What you need to do: Pictures do not belong in the copy, so please give every entry below again exactly.

:: Exercise material

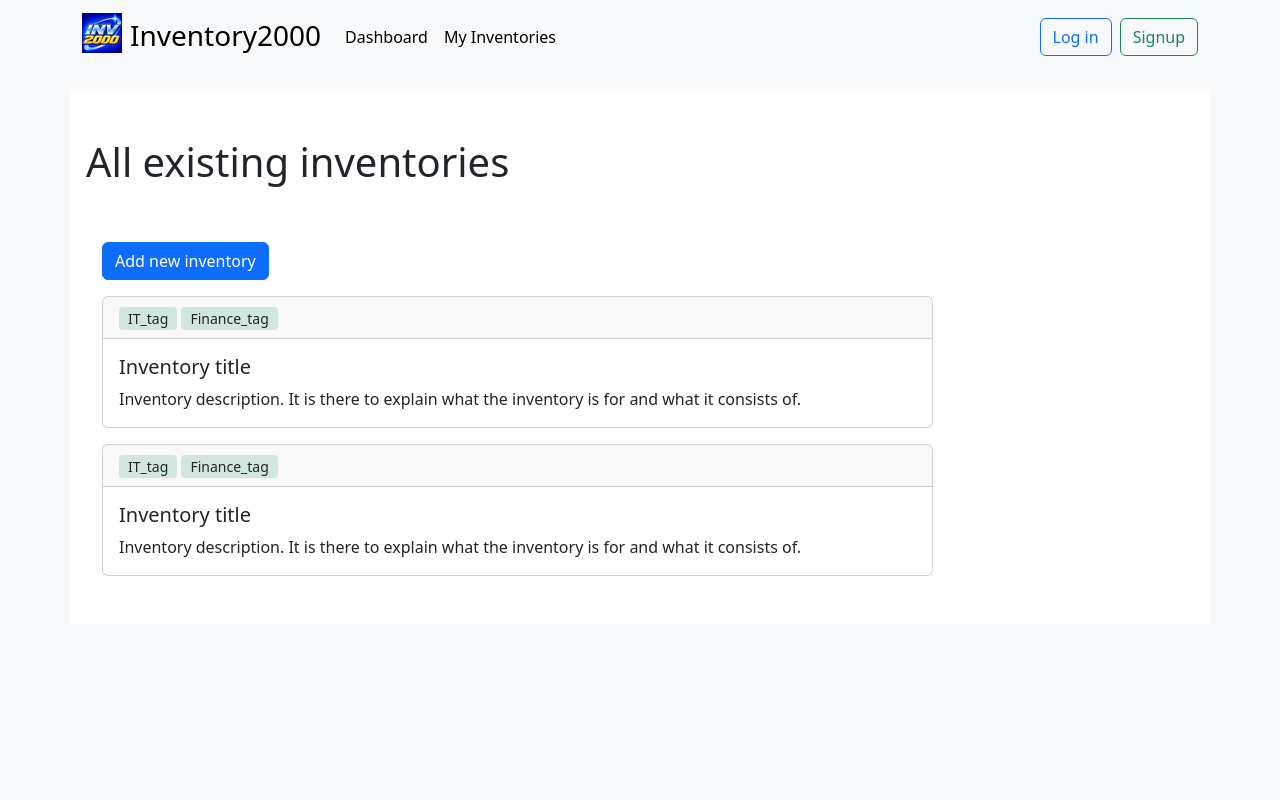
After one commit to rafalkesik/iLearning-inventory-manager, a Rails app: page /inventories in a window 1280 px wide. The commit adds this page. Run offline with Rails 7, Linux system fonts and the light colour scheme; style sheets or scripts are compiled from the project's sources; some libraries are stand-ins or nearby versions.

Commit message:
Add stub /inventories page

```diff
--- a/app/assets/stylesheets/application.scss
+++ b/app/assets/stylesheets/application.scss
@@ -1,2 +1,7 @@
 @import "bootstrap";
 @import 'pagination';
+
+.card-hover:hover {
+  background-color: var(--bs-secondary-bg);
+  cursor: pointer;
+}
--- /dev/null
+++ b/app/controllers/inventories_controller.rb
@@ -0,0 +1,7 @@
+class InventoriesController < ApplicationController
+  def index
+  end
+
+  def new
+  end
+end
--- /dev/null
+++ b/app/views/inventories/index.html.erb
@@ -0,0 +1,23 @@
+<div class='d-flex flex-column gap-5'>
+  <h1>
+    All existing inventories
+  </h1>
+
+  <div class='w-75 ms-3 d-flex flex-column gap-3'>
+    <%= link_to "Add new inventory", new_inventory_path,
+                class: 'btn btn-primary align-self-start' %>
+
+    <% 2.times do %>
+      <a class="text-decoration-none card card-hover text-start p-0">
+        <div class="card-header">
+          <span class='btn bg-success-subtle btn-sm pe-none py-0'>IT_tag</span>
+          <span class='btn bg-success-subtle btn-sm pe-none py-0'>Finance_tag</span>
+        </div>
+        <div class="card-body">
+          <h5 class="card-title">Inventory title</h5>
+          <p class="card-text">Inventory description. It is there to explain what the inventory is for and what it consists of.</p>
+        </div>
+      </a>
+    <% end %>
+  </div>
+</div>
--- a/config/routes.rb
+++ b/config/routes.rb
@@ -10,7 +10,7 @@ Rails.application.routes.draw do
     end
   end
 
-  resources :inventories, only: %i[index]
+  resources :inventories, only: %i[index new]
   resources :categories,  only: %i[create destroy]
   resources :tags,        only: %i[create destroy]
 
```
Also changed, not shown: app/views/inventories/new.html.erb (added, +37 -0 lines).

::::

Output for this exercise:
After one commit to rafalkesik/iLearning-inventory-manager, a Rails app: page /inventories in a window 1280 px wide. The commit adds this page. Run offline with Rails 7, Linux system fonts and the light colour scheme; style sheets or scripts are compiled from the project's sources; some libraries are stand-ins or nearby versions.

Commit message:
Add stub /inventories page

```diff
--- a/app/assets/stylesheets/application.scss
+++ b/app/assets/stylesheets/application.scss
@@ -1,2 +1,7 @@
 @import "bootstrap";
 @import 'pagination';
+
+.card-hover:hover {
+  background-color: var(--bs-secondary-bg);
+  cursor: pointer;
+}
--- /dev/null
+++ b/app/controllers/inventories_controller.rb
@@ -0,0 +1,7 @@
+class InventoriesController < ApplicationController
+  def index
+  end
+
+  def new
+  end
+end
--- /dev/null
+++ b/app/views/inventories/index.html.erb
@@ -0,0 +1,23 @@
+<div class='d-flex flex-column gap-5'>
+  <h1>
+    All existing inventories
+  </h1>
+
+  <div class='w-75 ms-3 d-flex flex-column gap-3'>
+    <%= link_to "Add new inventory", new_inventory_path,
+                class: 'btn btn-primary align-self-start' %>
+
+    <% 2.times do %>
+      <a class="text-decoration-none card card-hover text-start p-0">
+        <div class="card-header">
+          <span class='btn bg-success-subtle btn-sm pe-none py-0'>IT_tag</span>
+          <span class='btn bg-success-subtle btn-sm pe-none py-0'>Finance_tag</span>
+        </div>
+        <div class="card-body">
+          <h5 class="card-title">Inventory title</h5>
+          <p class="card-text">Inventory description. It is there to explain what the inventory is for and what it consists of.</p>
+        </div>
+      </a>
+    <% end %>
+  </div>
+</div>
--- a/config/routes.rb
+++ b/config/routes.rb
@@ -10,7 +10,7 @@ Rails.application.routes.draw do
     end
   end
 
-  resources :inventories, only: %i[index]
+  resources :inventories, only: %i[index new]
   resources :categories,  only: %i[create destroy]
   resources :tags,        only: %i[create destroy]
 
```
Also changed, not shown: app/views/inventories/new.html.erb (added, +37 -0 lines).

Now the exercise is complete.